• Goal of the exercise: Leaving the pictures aside, repeat every line below exactly.

-- Records provided follows --

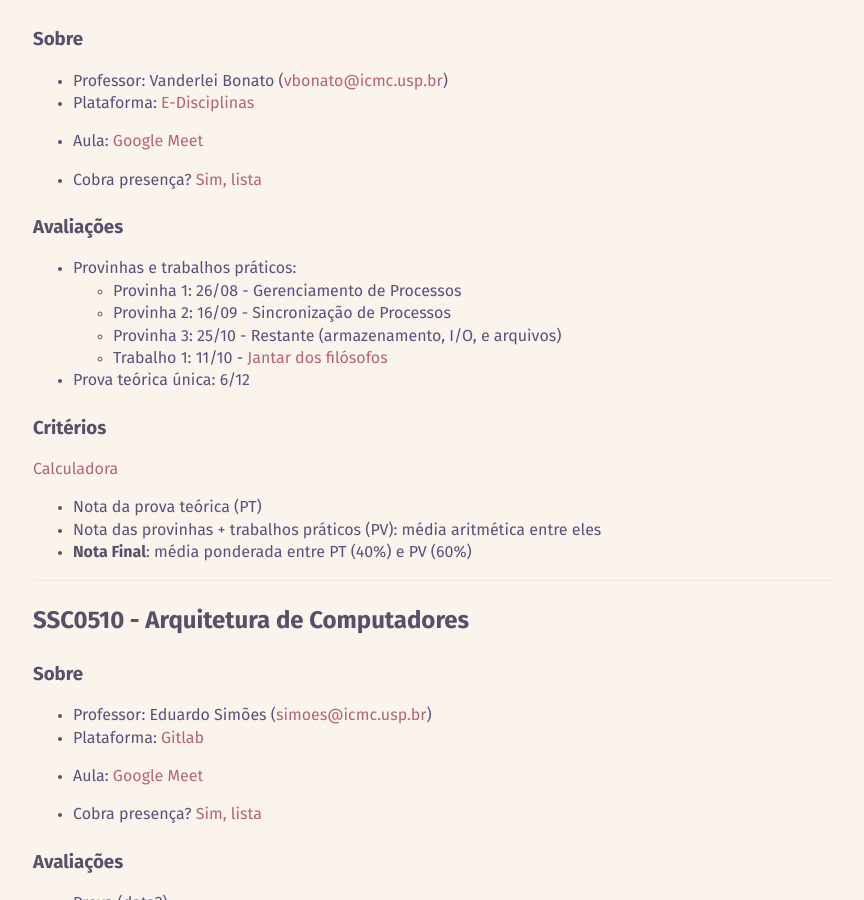
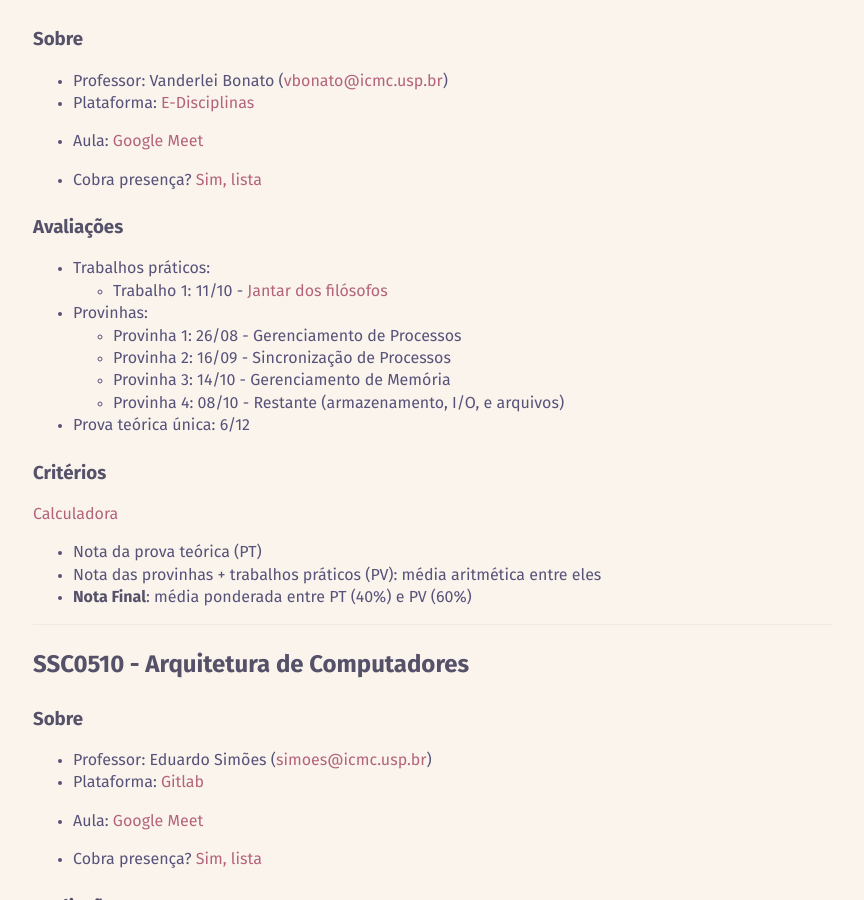
Before and after one commit to Misterio77/website, a Jekyll site: the page built from _notes/disciplinas-2021-2.md, in a window 1280 px wide and 900 px high, scrolled down 1416 px. Shown: the whole window, without its empty margins (207-1071 px from the left). Built offline with Jekyll 4.4.1, drawn with Linux system fonts in a browser that asks for light colours.

Commit message:
SO: adiciona provinha 4

```diff
--- a/_notes/calculadora-2021-2.html
+++ b/_notes/calculadora-2021-2.html
@@ -242,10 +242,12 @@ date: 2021-08-18
 >
 <form id="ssc0541">
   <fieldset class="provinhas">
-    <legend>Provinhas</legend>
+    <legend>Provinhas e Trabalhos</legend>
     {% include grade.html name="Provinha 1" %}
     {% include grade.html name="Provinha 2" %}
     {% include grade.html name="Provinha 3" %}
+    {% include grade.html name="Provinha 4" %}
+    {% include grade.html name="Trabalho 1" %}
     <hr />
     <div class="total">Média: <strong>5.0</strong></div>
   </fieldset>
--- a/_notes/disciplinas-2021-2.md
+++ b/_notes/disciplinas-2021-2.md
@@ -65,11 +65,13 @@ date: 2021-08-16
 - Cobra presença? [Sim, lista](https://edisciplinas.usp.br/mod/url/view.php?id=3778925)
 
 ### Avaliações
-- Provinhas e trabalhos práticos:
+- Trabalhos práticos:
+  - Trabalho 1: 11/10 - [Jantar dos filósofos](https://edisciplinas.usp.br/mod/assign/view.php?id=3778946)
+- Provinhas:
   - Provinha 1: 26/08 - Gerenciamento de Processos
   - Provinha 2: 16/09 - Sincronização de Processos
-  - Provinha 3: 25/10 - Restante (armazenamento, I/O, e arquivos)
-  - Trabalho 1: 11/10 - [Jantar dos filósofos](https://edisciplinas.usp.br/mod/assign/view.php?id=3778946)
+  - Provinha 3: 14/10 - Gerenciamento de Memória
+  - Provinha 4: 08/10 - Restante (armazenamento, I/O, e arquivos)
 - Prova teórica única: 6/12
 
 ### Critérios
```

-- Records provided concluded --

• Task solution:
Before and after one commit to Misterio77/website, a Jekyll site: the page built from _notes/disciplinas-2021-2.md, in a window 1280 px wide and 900 px high, scrolled down 1416 px. Shown: the whole window, without its empty margins (207-1071 px from the left). Built offline with Jekyll 4.4.1, drawn with Linux system fonts in a browser that asks for light colours.

Commit message:
SO: adiciona provinha 4

```diff
--- a/_notes/calculadora-2021-2.html
+++ b/_notes/calculadora-2021-2.html
@@ -242,10 +242,12 @@ date: 2021-08-18
 >
 <form id="ssc0541">
   <fieldset class="provinhas">
-    <legend>Provinhas</legend>
+    <legend>Provinhas e Trabalhos</legend>
     {% include grade.html name="Provinha 1" %}
     {% include grade.html name="Provinha 2" %}
     {% include grade.html name="Provinha 3" %}
+    {% include grade.html name="Provinha 4" %}
+    {% include grade.html name="Trabalho 1" %}
     <hr />
     <div class="total">Média: <strong>5.0</strong></div>
   </fieldset>
--- a/_notes/disciplinas-2021-2.md
+++ b/_notes/disciplinas-2021-2.md
@@ -65,11 +65,13 @@ date: 2021-08-16
 - Cobra presença? [Sim, lista](https://edisciplinas.usp.br/mod/url/view.php?id=3778925)
 
 ### Avaliações
-- Provinhas e trabalhos práticos:
+- Trabalhos práticos:
+  - Trabalho 1: 11/10 - [Jantar dos filósofos](https://edisciplinas.usp.br/mod/assign/view.php?id=3778946)
+- Provinhas:
   - Provinha 1: 26/08 - Gerenciamento de Processos
   - Provinha 2: 16/09 - Sincronização de Processos
-  - Provinha 3: 25/10 - Restante (armazenamento, I/O, e arquivos)
-  - Trabalho 1: 11/10 - [Jantar dos filósofos](https://edisciplinas.usp.br/mod/assign/view.php?id=3778946)
+  - Provinha 3: 14/10 - Gerenciamento de Memória
+  - Provinha 4: 08/10 - Restante (armazenamento, I/O, e arquivos)
 - Prova teórica única: 6/12
 
 ### Critérios
```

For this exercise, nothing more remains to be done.